**Exercise**
Report every line of the data where the string "async" appears.

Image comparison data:
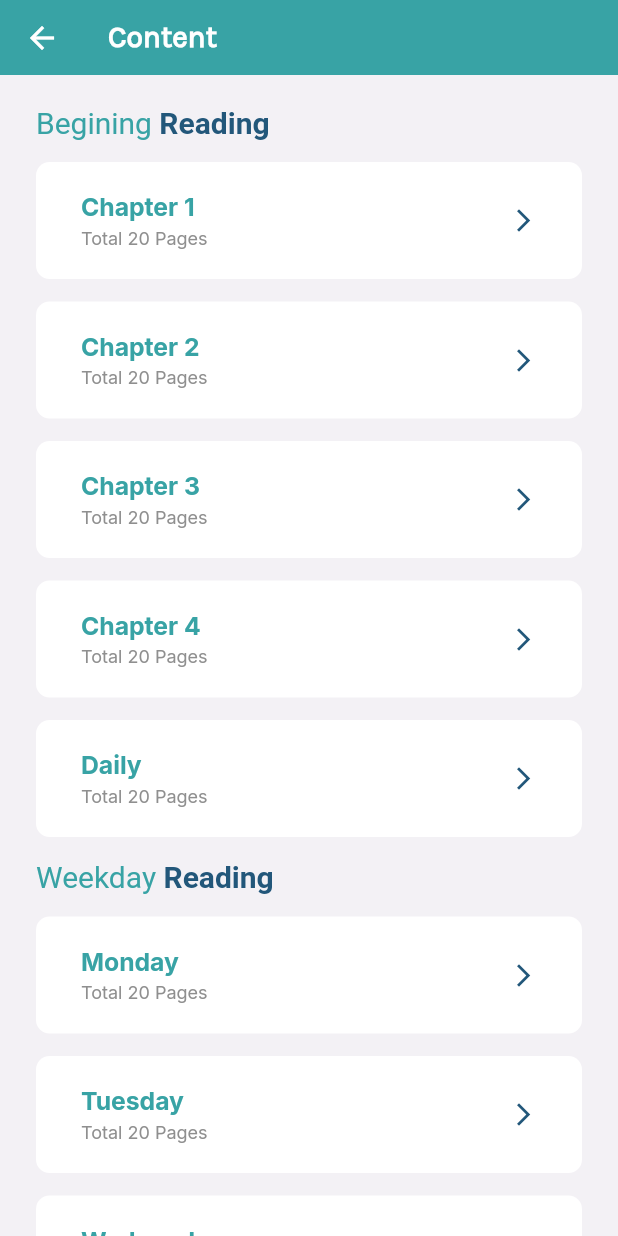
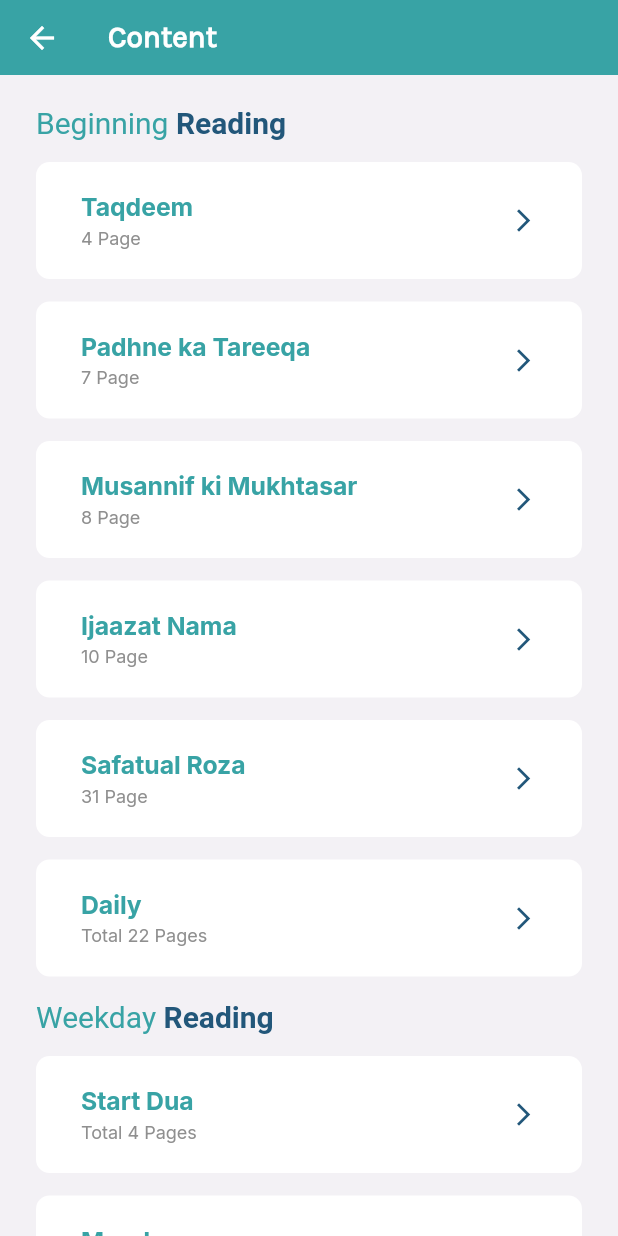
Before and after one commit to sohilluhar/new_dalailalkhayratapp, a Flutter app: the Home screen opened directly, after a tap on "Index", on a phone screen of 412 x 824 dp. Run offline on Flutter 3.47's test engine with Material 2 defaults, Android fonts, the phone set to English and light mode, and no system bars; our stand-ins replace google_fonts, permission_handler, shared_preferences; missing offline and left inert: flutter_pdfview; accounts and stored records are empty.

Commit message:
new ui merged

```diff
--- a/lib/Screens/bookmark.dart
+++ b/lib/Screens/bookmark.dart
@@ -60,10 +60,9 @@ class _BookmarkListState extends State<BookmarkList> {
                         name: snapshot.data![index].pdfName,
                         chapterNumber:
                             pdfChapterName[snapshot.data![index].pdfName],
-                        // pages: "Resume " +
-                        //     pdfbookCount[snapshot.data![index].pdfName]! +
-                        //     " page",
-                        pages: "4 of 20 Pages",
+
+                        pages: (snapshot.data![index].pageId+1) .toString()+" Page ",
+                            // "/"+ pdfChapterName[snapshot.data![index].pdfName]+" ",
                         delete: () {
                           deleteBookMark(index);
                         },
--- a/lib/Screens/home.dart
+++ b/lib/Screens/home.dart
@@ -134,12 +134,12 @@ class _HomeState extends State<Home> {
               TextHeading("Resume", "Reading"),
               continueReading(size, resumebook, pdfChapterName[resumebook],
                   pdfbookCount[resumebook]),
-              TextHeading("View", "Index"),
+              TextHeading("", "Content"),
               CardRead(
-                  day: pdfChapterName['Index'],
-                  chapter: "View all chapters",
-                  buttontext: "View Index",
-                  pages: pdfbookCount['Index']! + " Chapters",
+                  day: 'Index',
+                  chapter: "View",
+                  buttontext: "View Content",
+                  pages: "",
                   press: () {
                     Navigator.push(
                       context,
--- a/lib/Screens/index.dart
+++ b/lib/Screens/index.dart
@@ -64,81 +64,54 @@ class _IndexListState extends State<IndexList> {
           child: Column(
             crossAxisAlignment: CrossAxisAlignment.start,
             children: [
-              TextHeading("Begining", "Reading"),
+              TextHeading("Beginning", "Reading"),
               SizedBox(height: 15),
+
+            for(var key in pdfIndexbookpgno.keys)
+
+
               ChapterCard(
-                name: "Chapter 1",
-                pages: "Total 20 Pages",
-                press: () {},
-              ),
-              ChapterCard(
-                name: "Chapter 2",
-                pages: "Total 20 Pages",
-                press: () {},
-              ),
-              ChapterCard(
-                name: "Chapter 3",
-                pages: "Total 20 Pages",
-                press: () {},
-              ),
-              ChapterCard(
-                name: "Chapter 4",
-                pages: "Total 20 Pages",
-                press: () {},
+                name: pdfIndexbookchname[key],
+                pages: pdfIndexbookpgno[key]!+" Page",
+                press: () {
+                  gotoIndex(key);
+                },
               ),
               ChapterCard(
                 name: "Daily",
-                pages: "Total 20 Pages",
-                press: () {},
+                pages: "Total 22 Pages",
+                press: () {
+                    gotoBookMark('Daily');
+
+                },
               ),
+
               TextHeading("Weekday", "Reading"),
               SizedBox(height: 15),
+
+              for(String key in pdfweekbook.keys)
+                if(key!='Daily')
               ChapterCard(
-                name: "Monday",
-                pages: "Total 20 Pages",
-                press: () {},
+                name: key,
+                pages: "Total "+pdfbookCount[key]!+" Pages",
+                press: () {
+
+                  gotoBookMark(key);
+                },
               ),
-              ChapterCard(
-                name: "Tuesday",
-                pages: "Total 20 Pages",
-                press: () {},
-              ),
-              ChapterCard(
-                name: "Wednesday",
-                pages: "Total 20 Pages",
-                press: () {},
-              ),
-              ChapterCard(
-                name: "Thursday",
-                pages: "Total 20 Pages",
-                press: () {},
-              ),
-              ChapterCard(
-                name: "Friday",
-                pages: "Total 20 Pages",
-                press: () {},
-              ),
-              ChapterCard(
-                name: "Saturday",
-                pages: "Total 20 Pages",
-                press: () {},
-              ),
-              ChapterCard(
-                name: "Sunday",
-                pages: "Total 20 Pages",
-                press: () {},
-              ),
+
+
               TextHeading("Other", "Reading"),
               SizedBox(height: 15),
+
+              for(String key in pdfOtherbook.keys)
               ChapterCard(
-                name: "Sunday",
-                pages: "Total 20 Pages",
-                press: () {},
-              ),
-              ChapterCard(
-                name: "Sunday",
-                pages: "Total 20 Pages",
-                press: () {},
+                name: key,
+                pages: "Total "+pdfbookCount[key]!+" Pages",
+                press: () {
+
+                  gotoBookMark(key);
+                },
               ),
             ],
           ),
@@ -147,21 +120,33 @@ class _IndexListState extends State<IndexList> {
     );
   }
 
-  var bmData;
-  @override
-  void initState() {
-    bmData = getIndexMark();
-  }
 
-  Future<void> gotoBookMark(var bm) async {
-    await fromAsset('assets/pdf/prebook.pdf', 'prebook.pdf').then((f) {
-      Navigator.pushReplacement(
+  Future<void> gotoBookMark(String key) async {
+    var filename = pdfbook[key];
+
+    await fromAsset('assets/pdf/' + filename!, filename + '.pdf').then((f) {
+      Navigator.push(
         context,
         MaterialPageRoute(
             builder: (context) => PDFScreen(
                   path: f.path,
-                  resumeco: bm.pageId,
-                  keyPDF: bm.pdfName,
+                  resumeco:0 ,
+                  keyPDF: key,
+                )),
+      );
+    });
+  }
+  Future<void> gotoIndex(String key) async {
+    var filename = pdfbook[key];
+
+    await fromAsset('assets/pdf/' + filename!, filename + '.pdf').then((f) {
+      Navigator.push(
+        context,
+        MaterialPageRoute(
+            builder: (context) => PDFScreen(
+                  path: f.path,
+                  resumeco:int.parse(pdfIndexbookpgno[key]!)-1 ,
+                  keyPDF: key,
                 )),
       );
     });
@@ -185,4 +170,5 @@ class _IndexListState extends State<IndexList> {
 
     return completer.future;
   }
+
 }
--- a/lib/database/db.dart
+++ b/lib/database/db.dart
@@ -48,8 +48,6 @@ Map<String,String> pdfweekbook={
 };
 Map<String,String> pdfOtherbook={
 
-
-
 'Raza E Noorie (Arji)':    'other1.pdf',
 'Durood Mishkat sharif':   'other2.pdf',
 'Alwazifatal karim':       'other3.pdf',
@@ -62,15 +60,12 @@ Map<String,String> pdfOtherbook={
 
 Map<String,String> pdfIndexbookpgno={
 
-
   'Index1':'4',
   'Index2':'7',
   'Index3':'8',
   'Index4':'10',
   'Index5':'11',
   'Index5':'31',
-
-
 
 };
 Map<String,String> pdfIndexbookchname={
```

**Answer to this exercise**
-  Future<void> gotoBookMark(var bm) async {
+  Future<void> gotoBookMark(String key) async {
+  Future<void> gotoIndex(String key) async {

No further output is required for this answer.